Years ago, the mother was the parent who essentially had all the rights if a couple separated. The mother was granted automatic custody, and the father had little say in the matter. But that’s changed; today, the courts understand the valuable roles fathers play in their children’s lives beyond financial support. In recent years, Texas laws have changed to support the idea that parental rights should be gender-neutral and based entirely on the child’s best interests. Here’s what you should know about fathers’ rights in Texas.
How Is Paternity Established in Texas?
In terms of what rights a father has, the first thing that must be done is to establish the child’s paternity. A father is eligible for parental rights in Texas if paternity has been established.
Paternity is automatically established if:
- The father was married to the mother at the time of the child’s birth.
- The father was married to the mother for 300 days prior to the child’s birth.
What Happens if I Wasn’t Married to the Mother When My Child Was Born?
In Texas, paternity isn’t recognized if a couple was unmarried at the time of the child’s birth. It must legally be established in order for the father to have his name added to the birth certificate and have any legal rights to the child. There are two ways to approach that.
- Paternity test. This can be done voluntarily, such as when a father wants to prove his paternity, or the court may order it if the mother asks for it but the named father denies it. The test is simple and takes between 4-6 weeks for results to arrive. Once the test confirms the paternity, the Attorney General can finalize assigning the father paternity and make them eligible for fathers’ rights.

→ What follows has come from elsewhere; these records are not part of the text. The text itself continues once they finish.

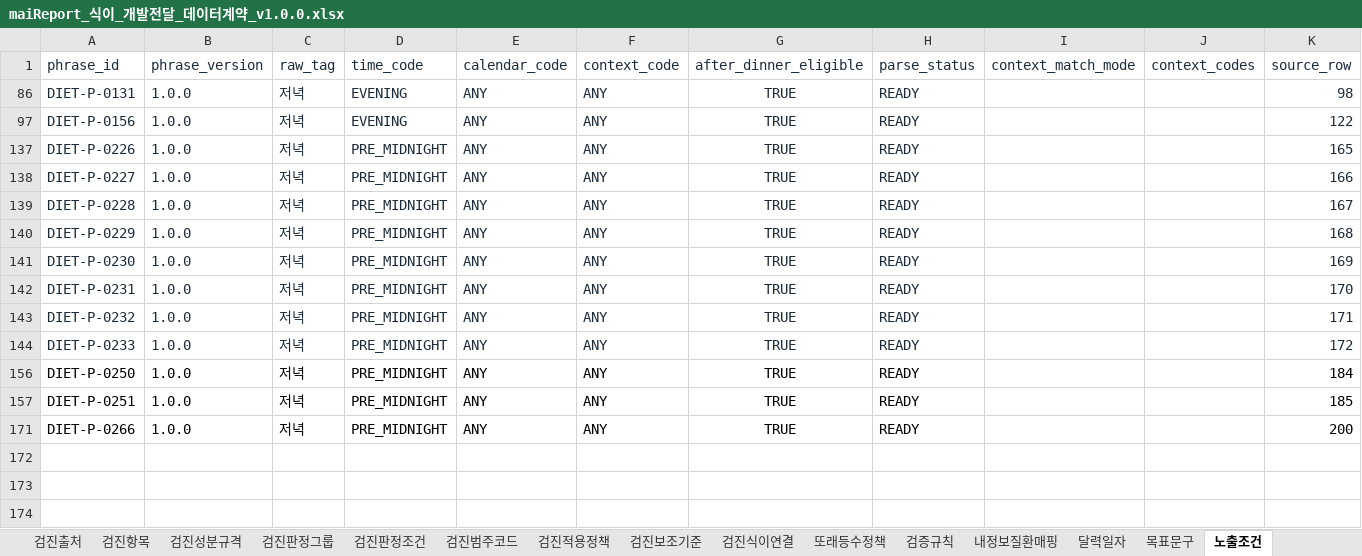
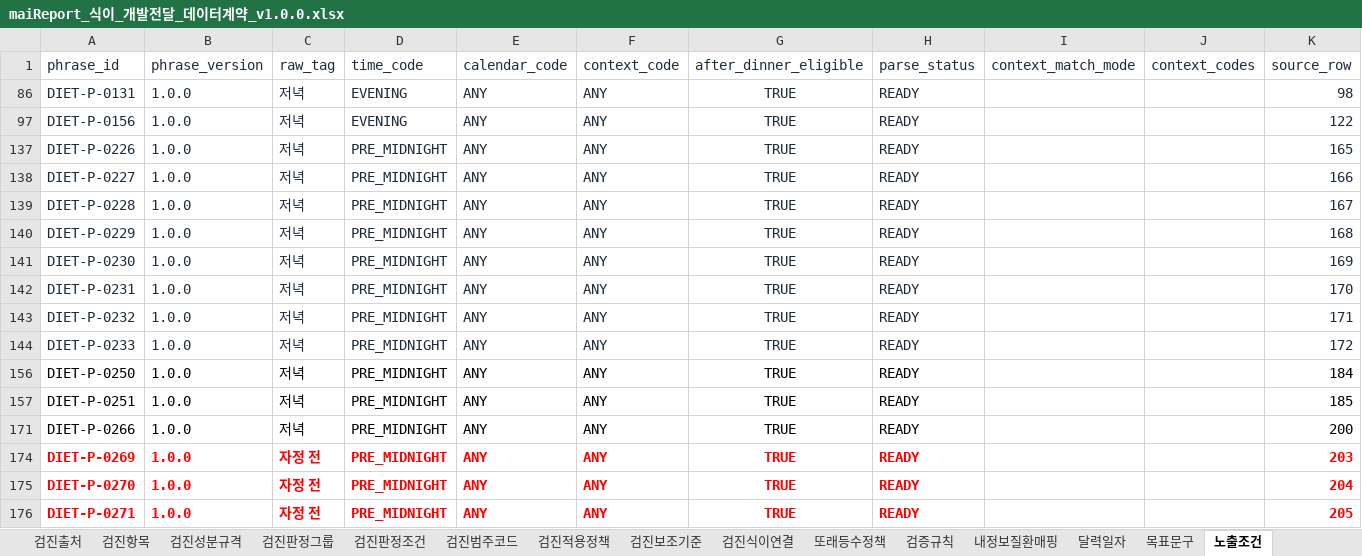
Before and after one commit to srleeinkorea/Project_maiReport, an Excel workbook: outputs/mai-report-policy/식이/maiReport_식이_개발전달_데이터계약_v1.0.0.xlsx, sheet 노출조건, drawn as a sheet; values as stored, in another font and other column widths than the file's, no borders; table styles not drawn; the diff names each change by its address in the sheet, - before the commit and + after, or states it on an @@ line.

```diff
--- a/outputs/mai-report-policy/식이/maiReport_식이_개발전달_데이터계약_v1.0.0.xlsx (sheet 노출조건)
+++ b/outputs/mai-report-policy/식이/maiReport_식이_개발전달_데이터계약_v1.0.0.xlsx (sheet 노출조건)
+row 174: DIET-P-0269 | 1.0.0 | 자정 전 | PRE_MIDNIGHT | ANY | ANY | TRUE | READY |  |  | 203
+row 175: DIET-P-0270 | 1.0.0 | 자정 전 | PRE_MIDNIGHT | ANY | ANY | TRUE | READY |  |  | 204
+row 176: DIET-P-0271 | 1.0.0 | 자정 전 | PRE_MIDNIGHT | ANY | ANY | TRUE | READY |  |  | 205
```
Also changed, not shown: sheet 목표문구, sheet 안내, sheet 검증규칙, sheet 구현기준, hidden cells, outputs/mai-report-policy/식이/maiReport_식이_문구세트_의학검수_v1.0.0.xlsx, outputs/mai-report-policy/식이/maiReport_식이_참조설정데이터_v1.0.0.xlsx, 3 other files.
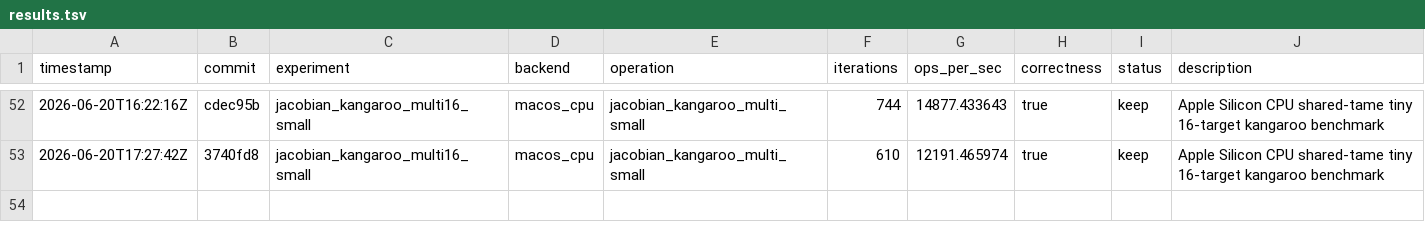
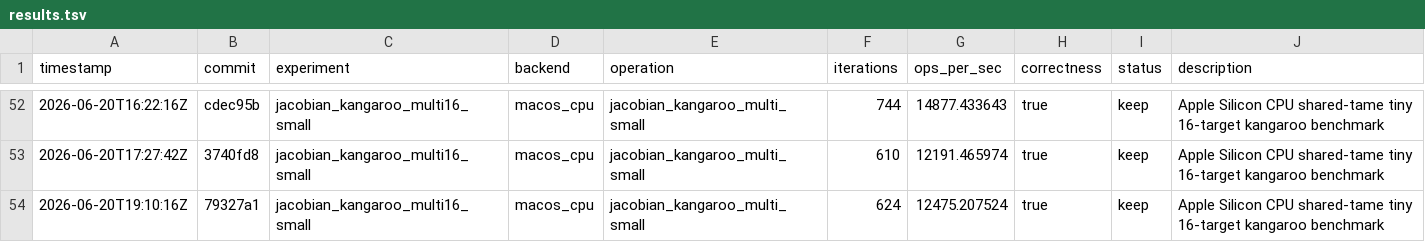
Before and after one commit to metaforismo/RCKangaroo-MT, a TSV file: autoresearch/results.tsv, drawn as a sheet; only a part is shown, gaps mark what is left out.

Commit message:
perf: record affine z-check autoresearch result

```diff
--- a/autoresearch/results.tsv
+++ b/autoresearch/results.tsv
@@ -53 +53,2 @@ timestamp	commit	experiment	backend	operation	iterations	ops_per_sec	correctness
 2026-06-20T17:27:42Z	3740fd8	jacobian_kangaroo_multi16_small	macos_cpu	jacobian_kangaroo_multi_small	610	12191.465974	true	keep	Apple Silicon CPU shared-tame tiny 16-target kangaroo benchmark
+2026-06-20T19:10:16Z	79327a1	jacobian_kangaroo_multi16_small	macos_cpu	jacobian_kangaroo_multi_small	624	12475.207524	true	keep	Apple Silicon CPU shared-tame tiny 16-target kangaroo benchmark
```
Also changed, not shown: 1 other file.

- Acknowledgment of Paternity (AOP). An AOP is a legal affirmation of paternity done through the Attorney General’s office. They can file together if the couple isn’t married but agree on who the father is. Both parents must agree. Otherwise, they’ll likely need a paternity test instead.
Once Paternity Is Established, What Custody Rights Do Fathers Have in Texas?
After the father establishes paternity, they are entitled to a variety of rights when it comes to their children. Being entitled to those rights doesn’t guarantee that someone will have all of them, especially if something like physical custody is contested. Because each case is unique, it’s vital to have an experienced family law attorney working with you to help guide you through the complexities of your case.
One of the most significant rights is custody, but there are different types of custody in Texas, and it’s important to know what they are. First, there are two distinct categories of custody: Physical and legal.
- Physical custody. As the term implies, this means which parent the child lives with.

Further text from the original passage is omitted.